the king's chamber- Wind Cave  Wild rhododendrons

Armed with my brochures and map, I hit the streets of Miri to find a guesthouse. Mind you, I was also carrying my big pack, backpack and an umbrella because of the rain, so kind of stood out. On my way out of the Info Centre I managed to drop my umbrella case (cue slow mo bend to the ground with full pack and quick hoist once object retrieved) and then my map (repeat slow mo bend and hoist) before I even got to the street. When I did get to the street I had to cross the road to get to a footpath, and then when I got to the first intersection about a block down, I realised I had gone the wrong direction.

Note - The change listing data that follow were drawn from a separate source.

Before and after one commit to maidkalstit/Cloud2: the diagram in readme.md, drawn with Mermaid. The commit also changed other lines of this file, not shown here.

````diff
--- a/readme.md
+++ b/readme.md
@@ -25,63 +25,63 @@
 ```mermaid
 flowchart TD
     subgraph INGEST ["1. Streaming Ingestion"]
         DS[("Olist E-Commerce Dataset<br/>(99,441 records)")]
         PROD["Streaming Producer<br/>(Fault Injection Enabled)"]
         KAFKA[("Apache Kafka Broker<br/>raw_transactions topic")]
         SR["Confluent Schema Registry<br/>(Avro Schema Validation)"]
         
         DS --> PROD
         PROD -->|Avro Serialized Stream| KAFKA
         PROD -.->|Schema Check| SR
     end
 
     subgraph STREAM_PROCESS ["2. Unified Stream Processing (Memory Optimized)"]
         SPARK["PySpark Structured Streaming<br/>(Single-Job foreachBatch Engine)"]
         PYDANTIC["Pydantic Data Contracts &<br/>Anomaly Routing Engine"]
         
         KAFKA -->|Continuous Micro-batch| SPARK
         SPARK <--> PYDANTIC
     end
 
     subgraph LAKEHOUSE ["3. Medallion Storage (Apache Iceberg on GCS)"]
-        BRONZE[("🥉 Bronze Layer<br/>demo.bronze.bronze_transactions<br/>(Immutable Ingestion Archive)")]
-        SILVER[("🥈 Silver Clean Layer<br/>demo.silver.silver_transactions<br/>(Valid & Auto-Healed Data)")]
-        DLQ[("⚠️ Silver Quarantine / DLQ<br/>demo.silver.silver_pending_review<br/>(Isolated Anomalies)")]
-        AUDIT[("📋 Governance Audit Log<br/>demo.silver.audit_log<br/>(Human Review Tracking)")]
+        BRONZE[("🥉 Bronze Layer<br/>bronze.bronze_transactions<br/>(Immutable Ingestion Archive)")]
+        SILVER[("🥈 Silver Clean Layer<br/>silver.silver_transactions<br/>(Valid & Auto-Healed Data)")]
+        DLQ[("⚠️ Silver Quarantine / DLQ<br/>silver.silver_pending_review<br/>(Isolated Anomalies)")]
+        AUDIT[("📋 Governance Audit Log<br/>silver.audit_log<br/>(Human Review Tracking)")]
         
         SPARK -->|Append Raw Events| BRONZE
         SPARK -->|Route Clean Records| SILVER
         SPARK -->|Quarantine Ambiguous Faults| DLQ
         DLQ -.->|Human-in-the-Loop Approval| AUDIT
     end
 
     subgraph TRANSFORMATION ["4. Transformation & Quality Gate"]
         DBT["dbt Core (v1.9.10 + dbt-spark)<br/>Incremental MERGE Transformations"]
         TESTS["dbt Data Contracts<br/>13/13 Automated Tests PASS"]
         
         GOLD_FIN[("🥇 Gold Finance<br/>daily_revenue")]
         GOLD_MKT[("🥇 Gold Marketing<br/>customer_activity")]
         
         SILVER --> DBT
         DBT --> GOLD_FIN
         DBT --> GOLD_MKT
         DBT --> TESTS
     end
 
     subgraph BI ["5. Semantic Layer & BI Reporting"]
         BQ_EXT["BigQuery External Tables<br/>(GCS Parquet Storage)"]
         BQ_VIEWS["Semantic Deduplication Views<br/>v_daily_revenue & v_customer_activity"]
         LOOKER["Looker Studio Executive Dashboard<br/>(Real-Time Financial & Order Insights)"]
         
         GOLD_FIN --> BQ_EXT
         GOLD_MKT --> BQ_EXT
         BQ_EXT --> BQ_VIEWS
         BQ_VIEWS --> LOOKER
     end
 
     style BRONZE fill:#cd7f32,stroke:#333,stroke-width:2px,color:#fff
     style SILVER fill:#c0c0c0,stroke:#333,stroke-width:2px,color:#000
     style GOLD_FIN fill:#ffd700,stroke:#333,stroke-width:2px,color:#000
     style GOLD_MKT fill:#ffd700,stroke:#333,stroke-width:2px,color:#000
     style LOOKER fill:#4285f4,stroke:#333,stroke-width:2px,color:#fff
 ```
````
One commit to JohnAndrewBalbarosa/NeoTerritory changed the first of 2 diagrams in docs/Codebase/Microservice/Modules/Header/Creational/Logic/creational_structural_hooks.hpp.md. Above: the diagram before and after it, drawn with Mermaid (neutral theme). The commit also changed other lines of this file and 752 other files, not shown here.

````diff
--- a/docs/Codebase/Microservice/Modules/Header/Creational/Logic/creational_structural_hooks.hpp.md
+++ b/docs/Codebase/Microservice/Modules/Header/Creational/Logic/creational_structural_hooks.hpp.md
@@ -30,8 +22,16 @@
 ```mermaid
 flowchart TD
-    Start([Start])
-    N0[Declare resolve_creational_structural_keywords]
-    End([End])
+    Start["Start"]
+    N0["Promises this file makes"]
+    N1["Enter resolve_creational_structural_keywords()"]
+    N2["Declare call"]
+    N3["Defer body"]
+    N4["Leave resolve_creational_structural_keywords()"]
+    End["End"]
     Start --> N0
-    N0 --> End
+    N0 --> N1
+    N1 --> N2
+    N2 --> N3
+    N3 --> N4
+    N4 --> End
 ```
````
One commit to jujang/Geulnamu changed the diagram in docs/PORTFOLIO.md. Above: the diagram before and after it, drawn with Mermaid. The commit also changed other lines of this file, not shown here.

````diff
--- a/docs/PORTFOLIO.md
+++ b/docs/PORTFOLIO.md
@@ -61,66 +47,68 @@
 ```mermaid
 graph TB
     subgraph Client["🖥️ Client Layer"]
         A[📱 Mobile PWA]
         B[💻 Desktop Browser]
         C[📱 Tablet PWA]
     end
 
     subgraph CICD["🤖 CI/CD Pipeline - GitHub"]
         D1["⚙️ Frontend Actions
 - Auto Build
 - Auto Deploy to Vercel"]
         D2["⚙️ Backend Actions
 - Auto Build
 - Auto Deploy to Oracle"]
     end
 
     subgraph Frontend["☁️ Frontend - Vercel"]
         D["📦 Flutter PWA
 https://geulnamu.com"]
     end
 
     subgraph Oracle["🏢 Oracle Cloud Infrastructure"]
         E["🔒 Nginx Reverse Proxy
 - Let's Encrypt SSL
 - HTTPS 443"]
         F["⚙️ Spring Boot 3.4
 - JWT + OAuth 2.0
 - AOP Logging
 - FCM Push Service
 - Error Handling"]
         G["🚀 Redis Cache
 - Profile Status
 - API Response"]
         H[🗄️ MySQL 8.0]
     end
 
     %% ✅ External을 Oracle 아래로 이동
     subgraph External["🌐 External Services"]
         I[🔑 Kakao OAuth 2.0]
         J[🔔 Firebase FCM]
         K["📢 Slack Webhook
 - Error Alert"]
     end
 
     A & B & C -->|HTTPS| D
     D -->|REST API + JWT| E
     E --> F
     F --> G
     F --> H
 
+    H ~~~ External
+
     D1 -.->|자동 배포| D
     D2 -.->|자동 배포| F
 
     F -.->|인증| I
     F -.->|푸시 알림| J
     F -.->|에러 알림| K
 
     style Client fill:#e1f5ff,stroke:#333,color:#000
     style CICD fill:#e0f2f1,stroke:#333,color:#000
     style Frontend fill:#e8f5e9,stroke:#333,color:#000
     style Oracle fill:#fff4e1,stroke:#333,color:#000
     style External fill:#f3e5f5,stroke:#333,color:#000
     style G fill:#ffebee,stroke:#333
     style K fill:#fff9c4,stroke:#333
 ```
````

About turn, and back to the info centre for take two. This time I went the correct direction. It was so hot and humid because of the rain, even though it was only 10am in the morning, and I could feel the beads of sweat starting to drip down my face. By the time I made it to the guesthouse I’d looked up, I was saturated head to toe from hauling all my gear across town. It took me a good half hour I reckon (including my wayward initial expedition) and the info centre guy had told me 10-15 minutes. Clearly that was if you knew where you were going, didn’t have a lot to carry, were a confident kamikaze road-crosser and didn’t get disconcerted by the sudden disappearance of footpaths and finding yourself walking the line on busy urban roads.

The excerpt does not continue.